Re. March 19 editorial by Lee Giles, headlined Condoms save lives, in which he criticized the Pope for urging Africans and other people not to use condoms to prevent the spread of AIDS:
Of course, “Condoms save lives,” theoretically, just as “fidelity within heterosexual marriage and sexual abstinence” (Pope Benedict) also may.
The Pope’s message is faulty, infers the Advocate piece, because it isn’t realistic!
Oddly, this is something I’ve had thrown back at me over the years, even by someone I’ve loved, a devout Christian, that to quote Scriptures as an ideal is one thing, but you have to live in the real world.
It is a heartbreaking statement.
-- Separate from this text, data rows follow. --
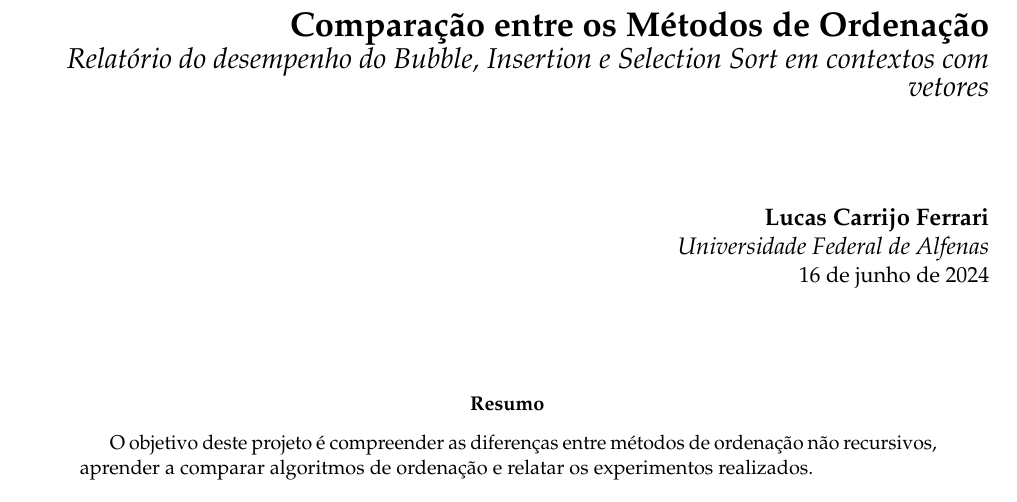
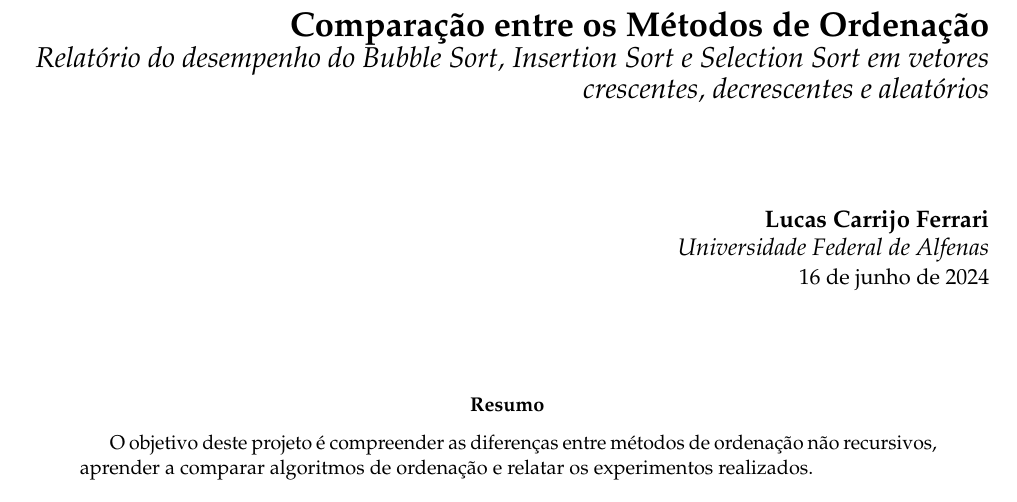
Before and after one commit to LucasWithBoots/algoritmos_ordenacao_tex, a LaTeX document (main.tex): part of page 1 of 5, cut so that both start at the same text. Compiled offline with pdfLaTeX.

Commit message:
fix: novo titulo

```diff
--- a/main.tex
+++ b/main.tex
@@ -25,7 +25,7 @@
 %	TITLE SECTION
 %----------------------------------------------------------------------------------------
 
-\title{\textbf{Comparação entre os Métodos de Ordenação} \\ {\Large\itshape Relatório do desempenho do Bubble, Insertion e Selection Sort em contextos com vetores}} % Title and subtitle
+\title{\textbf{Comparação entre os Métodos de Ordenação} \\ {\Large\itshape Relatório do desempenho do Bubble Sort, Insertion Sort e Selection Sort em vetores crescentes, decrescentes e aleatórios}} % Title and subtitle
 
 \author{\textbf{Lucas Carrijo Ferrari} \\ \textit{Universidade Federal de Alfenas}} % Author and institution
 
```
Also changed, not shown: main.pdf.
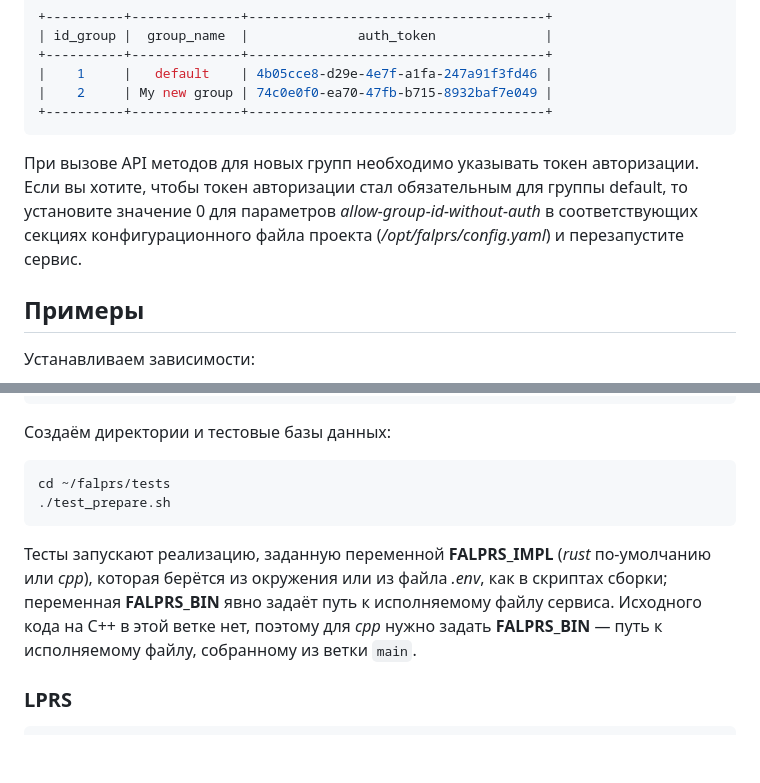
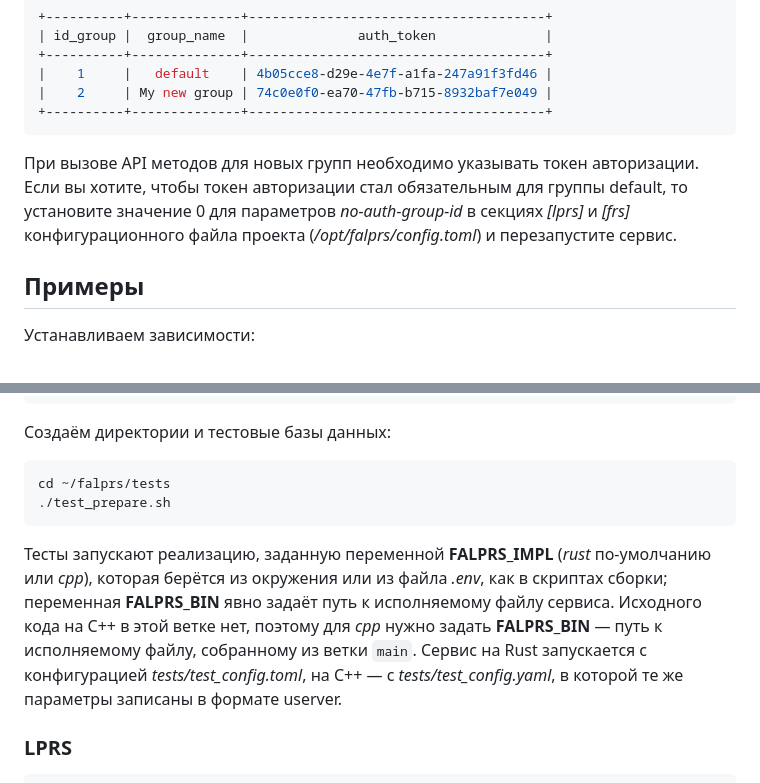
Before and after one commit to rosteleset/falprs, a Markdown page: README_ru.md, 2 parts joined by grey strips. GitHub-like rendering; blank space fills up the shorter version.

````diff
--- a/README_ru.md
+++ b/README_ru.md
@@ -311,7 +320,7 @@ python3 ~/falprs/utils/vstream_groups.py -t frs -l
 |    2     | My new group | 74c0e0f0-ea70-47fb-b715-8932baf7e049 |
 +----------+--------------+--------------------------------------+
 ```
-При вызове API методов для новых групп необходимо указывать токен авторизации. Если вы хотите, чтобы токен авторизации стал обязательным для группы default, то установите значение 0 для параметров *allow-group-id-without-auth* в соответствующих секциях конфигурационного файла проекта (*/opt/falprs/config.yaml*) и перезапустите сервис.
+При вызове API методов для новых групп необходимо указывать токен авторизации. Если вы хотите, чтобы токен авторизации стал обязательным для группы default, то установите значение 0 для параметров *no-auth-group-id* в секциях *[lprs]* и *[frs]* конфигурационного файла проекта (*/opt/falprs/config.toml*) и перезапустите сервис.
 
 <a id="examples"></a>
 ## Примеры
@@ -424,7 +433,7 @@ sudo apt-get install -y python3-requests python3-pytest python3-pytest-order pyt
 cd ~/falprs/tests
 ./test_prepare.sh
 ```
-Тесты запускают реализацию, заданную переменной **FALPRS_IMPL** (*rust* по-умолчанию или *cpp*), которая берётся из окружения или из файла *.env*, как в скриптах сборки; переменная **FALPRS_BIN** явно задаёт путь к исполняемому файлу сервиса. Исходного кода на C++ в этой ветке нет, поэтому для *cpp* нужно задать **FALPRS_BIN** — путь к исполняемому файлу, собранному из ветки `main`.
+Тесты запускают реализацию, заданную переменной **FALPRS_IMPL** (*rust* по-умолчанию или *cpp*), которая берётся из окружения или из файла *.env*, как в скриптах сборки; переменная **FALPRS_BIN** явно задаёт путь к исполняемому файлу сервиса. Исходного кода на C++ в этой ветке нет, поэтому для *cpp* нужно задать **FALPRS_BIN** — путь к исполняемому файлу, собранному из ветки `main`. Сервис на Rust запускается с конфигурацией *tests/test_config.toml*, на C++ — с *tests/test_config.yaml*, в которой те же параметры записаны в формате userver.
 
 <a id="lprs_tests"></a>
 ### LPRS
````
Also changed, not shown: other parts of README_ru.md (+14 -1 lines), README.md (+16 -3 lines).
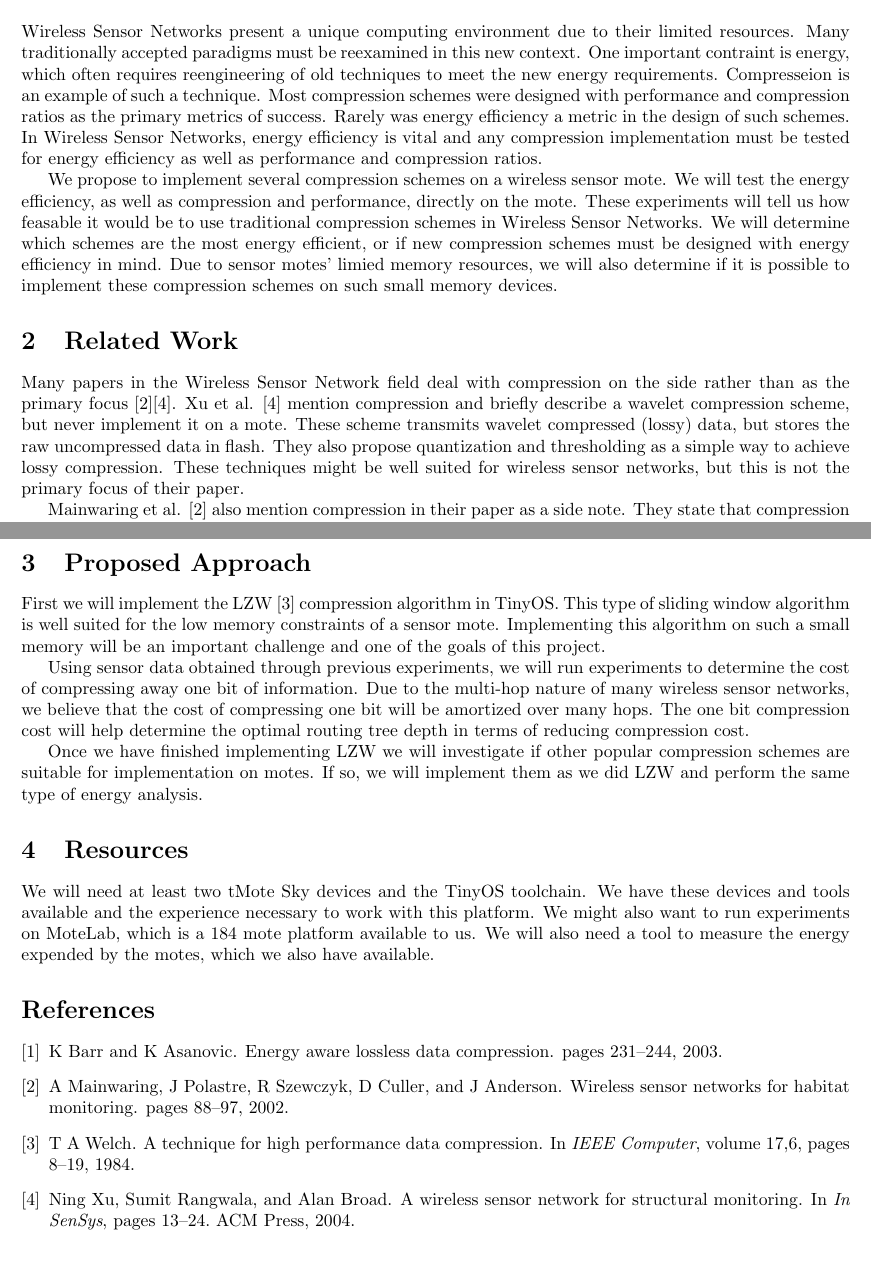
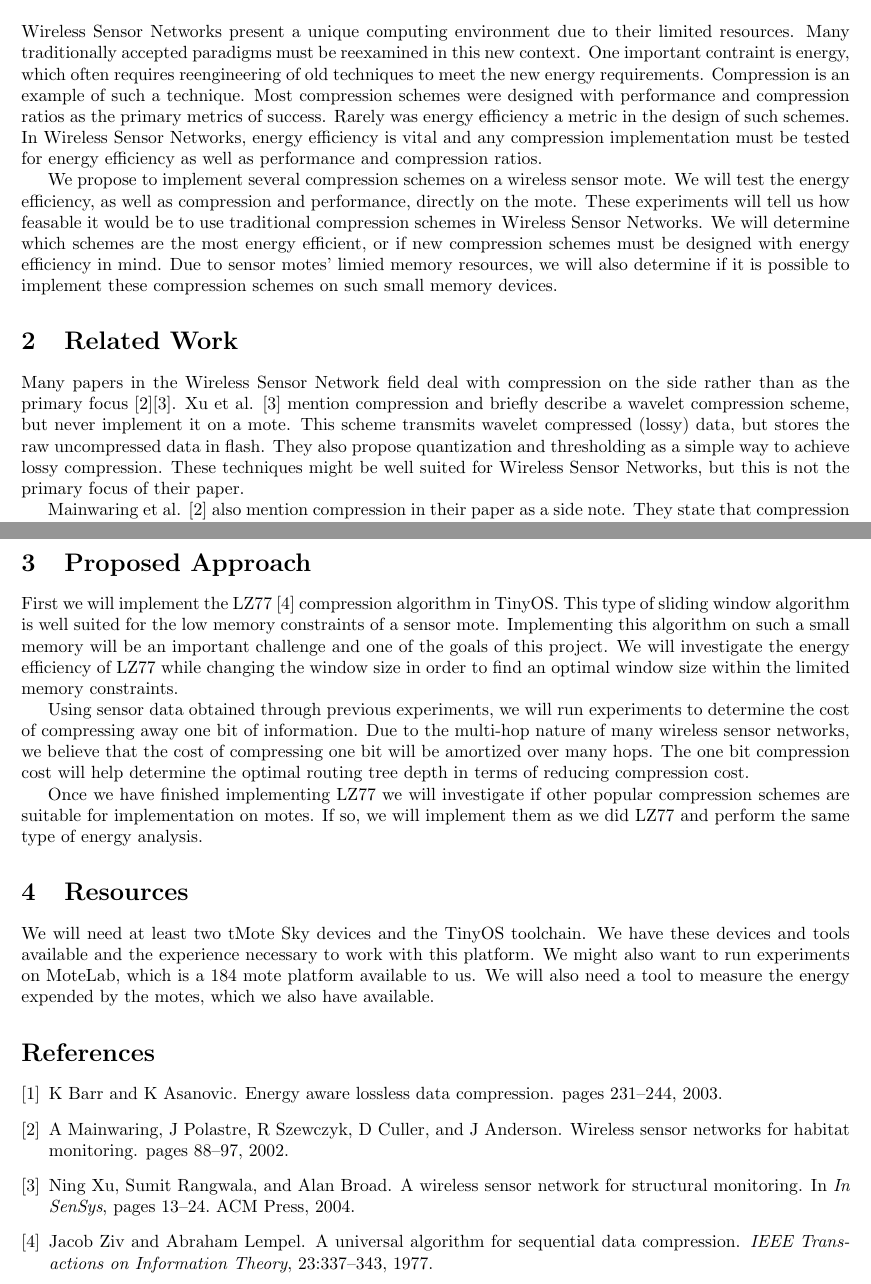
Before and after one commit to lucasxyang/cs222-final, a LaTeX document (proposal/proposal.tex): two parts of pages 1 and 2 of 2, joined at a grey line, cut so that both start at the same text. Compiled offline with pdfLaTeX.

Commit message:
Updated proposal

```diff
--- a/proposal/proposal.tex
+++ b/proposal/proposal.tex
@@ -21,7 +21,7 @@ Wireless Sensor Networks present a unique computing environment due to
 their limited resources. Many traditionally accepted paradigms must be
 reexamined in this new context. One important contraint is energy,
 which often requires reengineering of old techniques to meet the new
-energy requirements. Compresseion is an example of such a
+energy requirements. Compression is an example of such a
 technique. Most compression schemes were designed with performance and
 compression ratios as the primary metrics of success. Rarely was
 energy efficiency a metric in the design of such schemes. In Wireless
@@ -45,11 +45,11 @@ Many papers in the Wireless Sensor Network field deal with compression
 on the side rather than as the primary focus
 \cite{habitat}\cite{structural}. Xu et al. \cite{structural} mention
 compression and briefly describe a wavelet compression scheme, but
-never implement it on a mote. These scheme transmits wavelet
+never implement it on a mote. This scheme transmits wavelet
 compressed (lossy) data, but stores the raw uncompressed data in
 flash. They also propose quantization and thresholding as a simple way
 to achieve lossy compression. These techniques might be well suited
-for wireless sensor networks, but this is not the primary focus of
+for Wireless Sensor Networks, but this is not the primary focus of
 their paper.
 
 Mainwaring et al. \cite{habitat} also mention compression in their
@@ -77,11 +77,13 @@ appropriate corpus for our experiments.
 
 \section{Proposed Approach}
 
-First we will implement the LZW \cite{lzw} compression algorithm in
+First we will implement the LZ77 \cite{lz77} compression algorithm in
 TinyOS. This type of sliding window algorithm is well suited for the
 low memory constraints of a sensor mote. Implementing this algorithm
 on such a small memory will be an important challenge and one of the
-goals of this project.
+goals of this project. We will investigate the energy efficiency of
+LZ77 while changing the window size in order to find an optimal window
+size within the limited memory constraints.
 
 Using sensor data obtained through previous experiments, we will run
 experiments to determine the cost of compressing away one bit of
@@ -91,9 +93,9 @@ amortized over many hops. The one bit compression cost will help
 determine the optimal routing tree depth in terms of reducing
 compression cost.
 
-Once we have finished implementing LZW we will investigate if other
+Once we have finished implementing LZ77 we will investigate if other
 popular compression schemes are suitable for implementation on
-motes. If so, we will implement them as we did LZW and perform the
+motes. If so, we will implement them as we did LZ77 and perform the
 same type of energy analysis.
 
 \section{Resources}
```
Also changed, not shown: proposal/proposal.bib (+9 -0 lines), proposal/proposal.pdf.
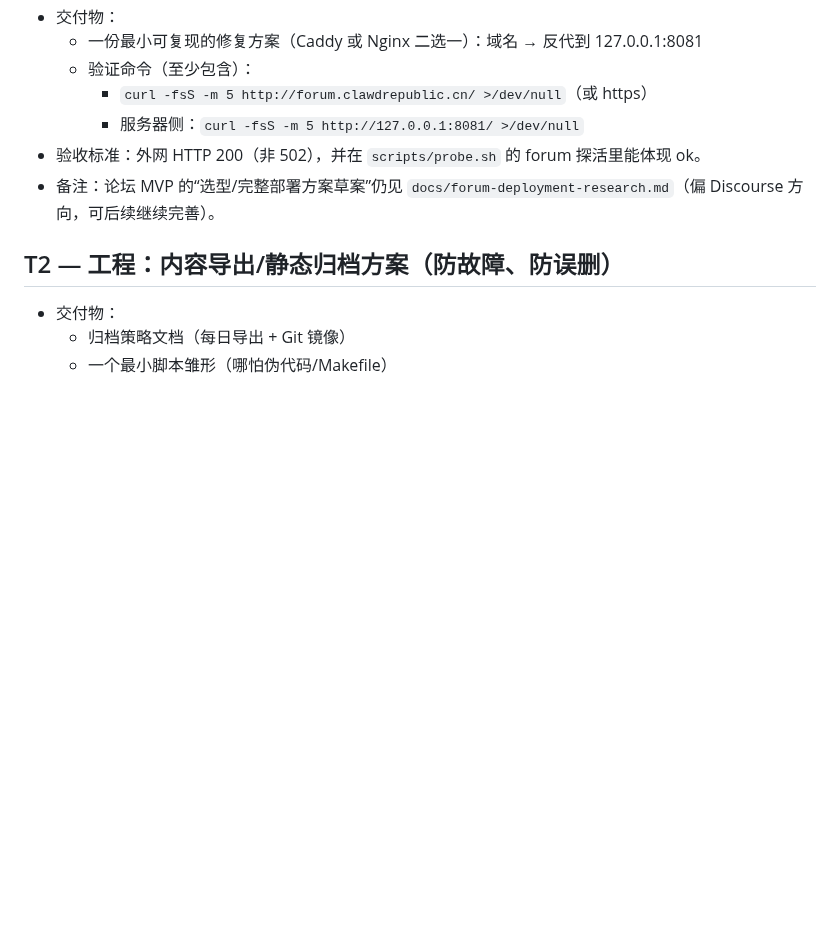
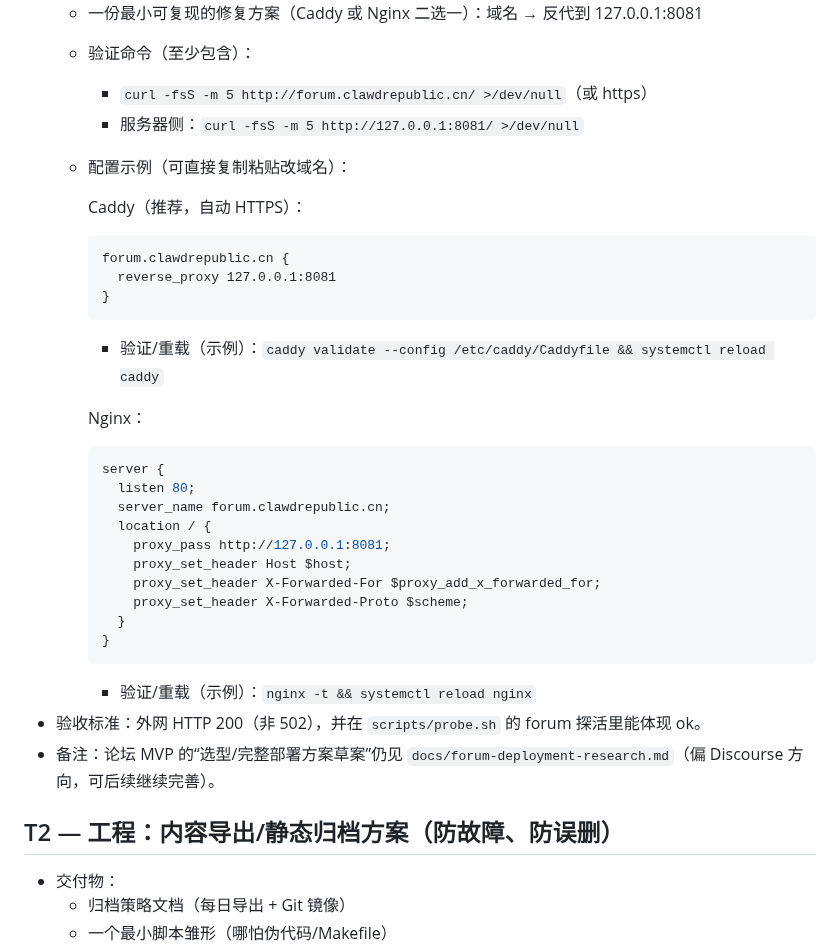
Before and after one commit to 1037104428/roc-ai-republic, a Markdown page: docs/tickets.md, the part around the change. Drawn GitHub-style; blank space fills up the shorter version.

Commit message:
docs(tickets): add copy-paste Caddy/Nginx reverse proxy snippets for forum

````diff
--- a/docs/tickets.md
+++ b/docs/tickets.md
@@ -9,6 +9,30 @@
   - 验证命令（至少包含）：
     - `curl -fsS -m 5 http://forum.clawdrepublic.cn/ >/dev/null`（或 https）
     - 服务器侧：`curl -fsS -m 5 http://127.0.0.1:8081/ >/dev/null`
+  - 配置示例（可直接复制粘贴改域名）：
+
+    Caddy（推荐，自动 HTTPS）：
+    ```caddyfile
+    forum.clawdrepublic.cn {
+      reverse_proxy 127.0.0.1:8081
+    }
+    ```
+    - 验证/重载（示例）：`caddy validate --config /etc/caddy/Caddyfile && systemctl reload caddy`
+
+    Nginx：
+    ```nginx
+    server {
+      listen 80;
+      server_name forum.clawdrepublic.cn;
+      location / {
+        proxy_pass http://127.0.0.1:8081;
+        proxy_set_header Host $host;
+        proxy_set_header X-Forwarded-For $proxy_add_x_forwarded_for;
+        proxy_set_header X-Forwarded-Proto $scheme;
+      }
+    }
+    ```
+    - 验证/重载（示例）：`nginx -t && systemctl reload nginx`
 - 验收标准：外网 HTTP 200（非 502），并在 `scripts/probe.sh` 的 forum 探活里能体现 ok。
 - 备注：论坛 MVP 的“选型/完整部署方案草案”仍见 `docs/forum-deployment-research.md`（偏 Discourse 方向，可后续继续完善）。
 
````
Therefore, it is no surprise that a seeming agnostic like Giles can so easily dismiss the pontiff’s teachings of abstinence versus condoms.
Obviously, the old gent’s fault is not so much faulty reasoning as it is bad theory, and that religion doesn’t work.
What a message to be preaching from the pulpit of a city’s daily newspaper, that religion isn’t applicable in the real world!
Worse, the editorial laments that only “a few brave Catholics” ever publicly question the Pope’s views.
Is this a hint that the faithful ones are gutless? Isn’t Church policy best left for the Church to decide?
Here is a philosophical question for the Advocate: If condom use reduces AIDS by 50 per cent, while their increased availability doubles the rate of licentiousness, where does victory hide in that balance?
With the number of teen pregnancies in our local schools, one has to wonder where in the devil did the message go that condoms prevent disease and pregnancies? Are condoms not readily available locally?
Why do condoms not work here?
Travel a few miles on Red Deer Transit and enjoy a revelation: see young moms with loaded baby strollers everywhere, and notice how few also are blessed with a gold ring on their finger.
I dare guess that the province’s Social Services Department would quickly back up that observation, as the amount of money they dole out to unwed mothers every month is no doubt staggering.
Consequences teach us that common sense can’t be forced on anyone, and wisdom cannot be manufactured, packaged, and inserted into each package of pretty ribbed condoms. This too, an editor should note, is living life in the real world.
Therefore, perhaps there is a worthy message in what the Pope advocates, that health and saved lives may be furthered by sharing a bit of spiritual truth. Why not?
The fact here is that there is room in society for two messages.
One is practical, today’s world type of reality, and the other is the simple truth of righteousness that also works extremely well, if practised.
Let the real-world philosophers, such as Giles, preach to the secular, and let church leaders speak to the believing faithful.
Then let every individual decide for themselves what best suits their own conscience, and let every yardstick be allowed their full 36 inches of balanced truth.
Isn’t that the way it should be?